## WHAT IS EXPECTED
Search the data below for lines that include the word "const" and state how many there are, nothing else.
- - - - - - -
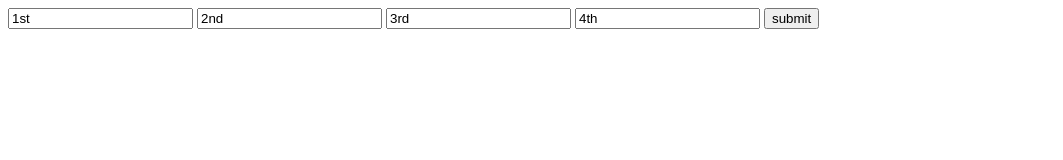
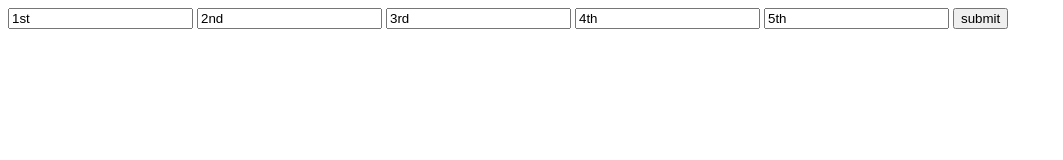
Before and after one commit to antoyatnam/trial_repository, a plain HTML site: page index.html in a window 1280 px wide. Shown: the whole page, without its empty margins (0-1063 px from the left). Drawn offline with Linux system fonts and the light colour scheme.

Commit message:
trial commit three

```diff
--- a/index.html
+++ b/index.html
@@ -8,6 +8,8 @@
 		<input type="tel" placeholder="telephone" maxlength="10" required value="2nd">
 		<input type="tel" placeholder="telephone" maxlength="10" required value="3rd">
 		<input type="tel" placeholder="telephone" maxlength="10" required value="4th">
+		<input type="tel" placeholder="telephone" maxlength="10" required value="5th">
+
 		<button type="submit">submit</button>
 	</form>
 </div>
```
- - - - - - -
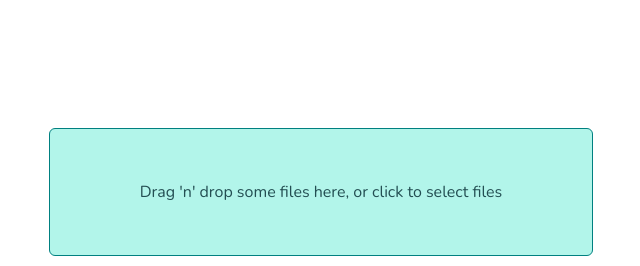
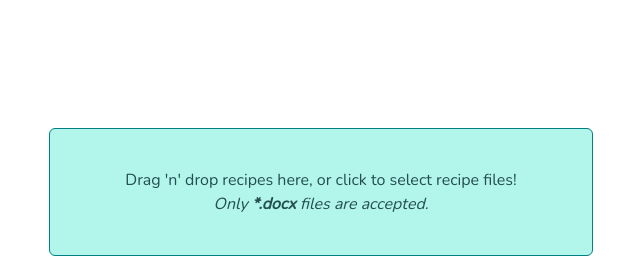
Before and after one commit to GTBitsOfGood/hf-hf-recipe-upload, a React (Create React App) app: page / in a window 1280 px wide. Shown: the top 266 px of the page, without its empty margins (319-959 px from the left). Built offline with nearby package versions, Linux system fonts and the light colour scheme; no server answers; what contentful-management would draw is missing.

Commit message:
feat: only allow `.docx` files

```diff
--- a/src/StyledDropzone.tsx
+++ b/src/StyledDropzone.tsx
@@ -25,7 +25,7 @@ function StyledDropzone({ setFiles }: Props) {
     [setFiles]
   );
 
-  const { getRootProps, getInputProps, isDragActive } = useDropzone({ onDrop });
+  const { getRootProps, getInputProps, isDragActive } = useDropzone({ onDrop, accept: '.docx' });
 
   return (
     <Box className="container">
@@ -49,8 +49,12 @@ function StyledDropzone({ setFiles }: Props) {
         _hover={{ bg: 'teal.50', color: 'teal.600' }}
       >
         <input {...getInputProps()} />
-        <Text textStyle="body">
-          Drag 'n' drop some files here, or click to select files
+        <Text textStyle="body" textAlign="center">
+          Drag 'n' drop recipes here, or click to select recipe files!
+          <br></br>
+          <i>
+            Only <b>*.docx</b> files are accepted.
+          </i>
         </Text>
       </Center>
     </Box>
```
- - - - - - -
## ANSWER BOX
2